To do:
From the entries provided below, copy each line that contains the word "tendenciaFeminina".

Records for the exercise:

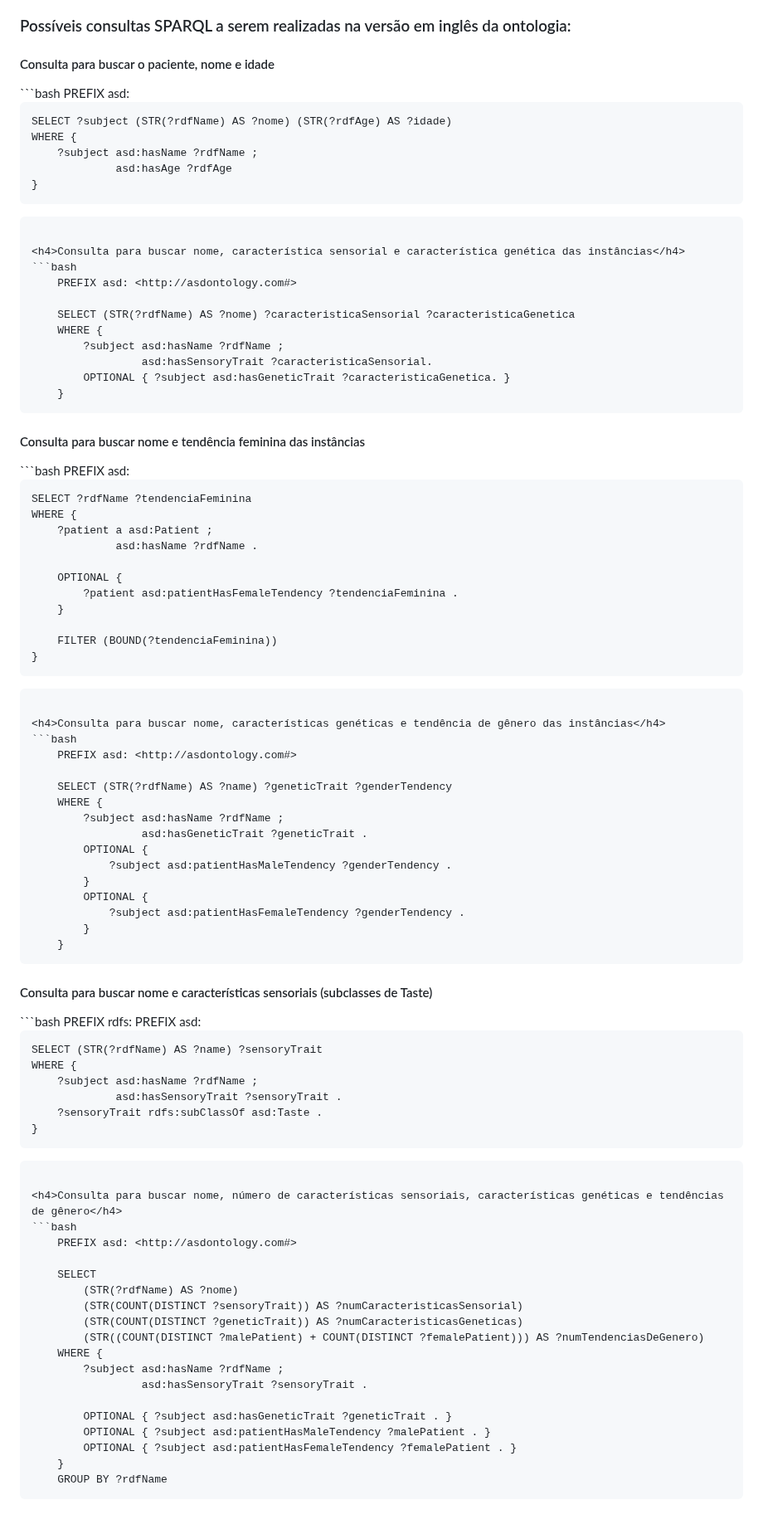
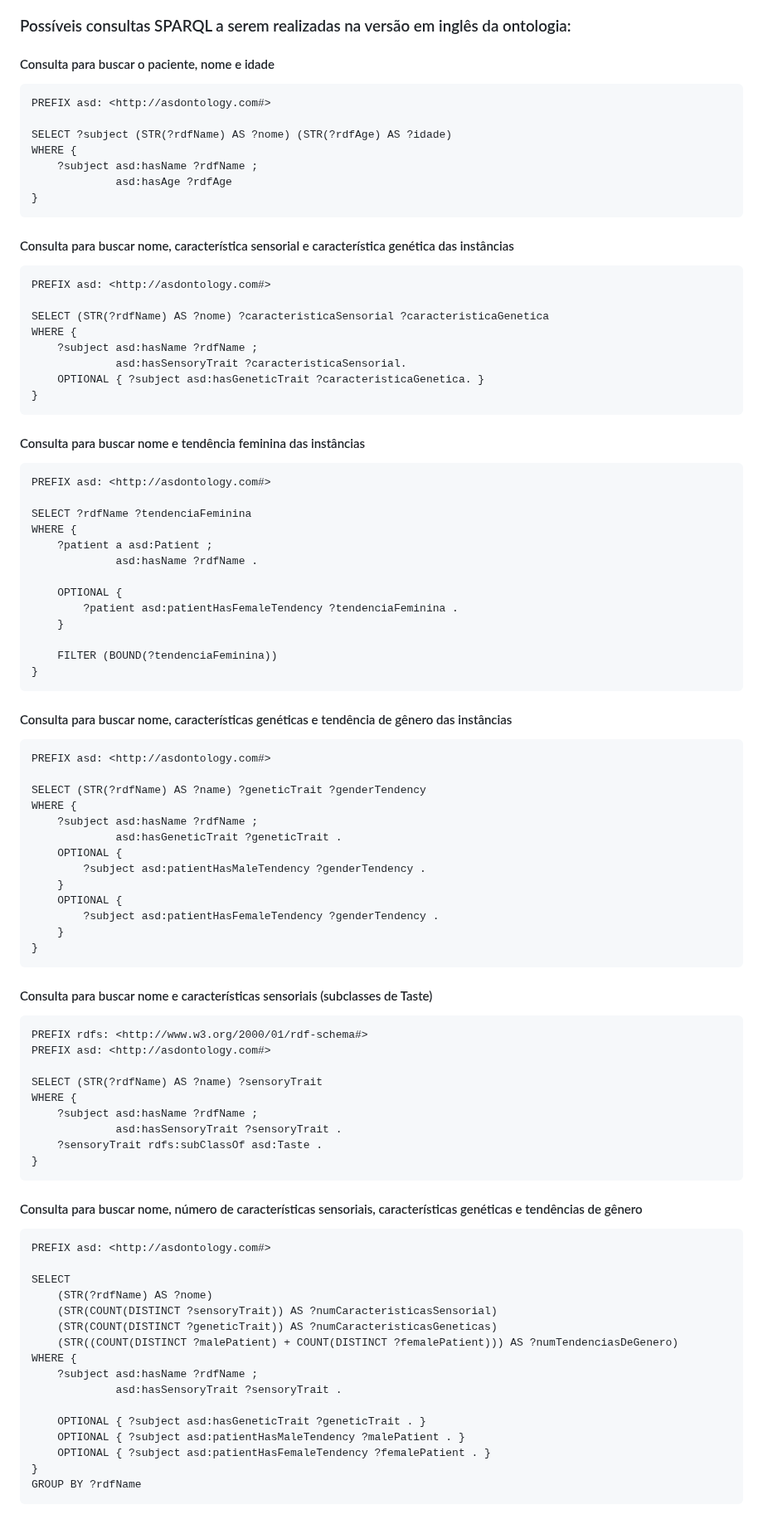
Before and after one commit to lryanborges/ASD-Ontology, a Markdown page: README.md, the part around one of its changes. Shown at 83% size. Rendered like a GitHub page.

````diff
--- a/README.md
+++ b/README.md
@@ -32,7 +32,7 @@ Até o momento, a importação do modelo do OntoUML ao Protégé não causa nenh
 <h3>Possíveis consultas SPARQL a serem realizadas na versão em inglês da ontologia:</h3>
 
 <h4>Consulta para buscar o paciente, nome e idade</h4>
-```bash
+
     PREFIX asd: <http://asdontology.com#>
 
     SELECT ?subject (STR(?rdfName) AS ?nome) (STR(?rdfAge) AS ?idade)
@@ -40,10 +40,10 @@ Até o momento, a importação do modelo do OntoUML ao Protégé não causa nenh
         ?subject asd:hasName ?rdfName ;
                  asd:hasAge ?rdfAge
     }
-```
+
 
 <h4>Consulta para buscar nome, característica sensorial e característica genética das instâncias</h4>
-```bash
+
     PREFIX asd: <http://asdontology.com#>
 
     SELECT (STR(?rdfName) AS ?nome) ?caracteristicaSensorial ?caracteristicaGenetica
@@ -52,10 +52,10 @@ Até o momento, a importação do modelo do OntoUML ao Protégé não causa nenh
                  asd:hasSensoryTrait ?caracteristicaSensorial.
         OPTIONAL { ?subject asd:hasGeneticTrait ?caracteristicaGenetica. }
     }
-```
+
 
 <h4>Consulta para buscar nome e tendência feminina das instâncias</h4>
-```bash
+
     PREFIX asd: <http://asdontology.com#>
 
     SELECT ?rdfName ?tendenciaFeminina
@@ -69,10 +69,9 @@ Até o momento, a importação do modelo do OntoUML ao Protégé não causa nenh
 
         FILTER (BOUND(?tendenciaFeminina))
     }
-```
 
 <h4>Consulta para buscar nome, características genéticas e tendência de gênero das instâncias</h4>
-```bash
+
     PREFIX asd: <http://asdontology.com#>
 
     SELECT (STR(?rdfName) AS ?name) ?geneticTrait ?genderTendency
@@ -86,10 +85,9 @@ Até o momento, a importação do modelo do OntoUML ao Protégé não causa nenh
             ?subject asd:patientHasFemaleTendency ?genderTendency .
         }
     }
-```
 
 <h4>Consulta para buscar nome e características sensoriais (subclasses de Taste)</h4>
-```bash
+
     PREFIX rdfs: <http://www.w3.org/2000/01/rdf-schema#>
     PREFIX asd: <http://asdontology.com#>
 
@@ -99,10 +97,9 @@ Até o momento, a importação do modelo do OntoUML ao Protégé não causa nenh
                  asd:hasSensoryTrait ?sensoryTrait .
         ?sensoryTrait rdfs:subClassOf asd:Taste .
     }
-```
 
 <h4>Consulta para buscar nome, número de características sensoriais, características genéticas e tendências de gênero</h4>
-```bash
+
     PREFIX asd: <http://asdontology.com#>
 
     SELECT
@@ -119,4 +116,3 @@ Até o momento, a importação do modelo do OntoUML ao Protégé não causa nenh
         OPTIONAL { ?subject asd:patientHasFemaleTendency ?femalePatient . }
     }
     GROUP BY ?rdfName
-```
````
Also changed, not shown: other parts of README.md (+2 -2 lines).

Exercise answer:
     SELECT ?rdfName ?tendenciaFeminina
         FILTER (BOUND(?tendenciaFeminina))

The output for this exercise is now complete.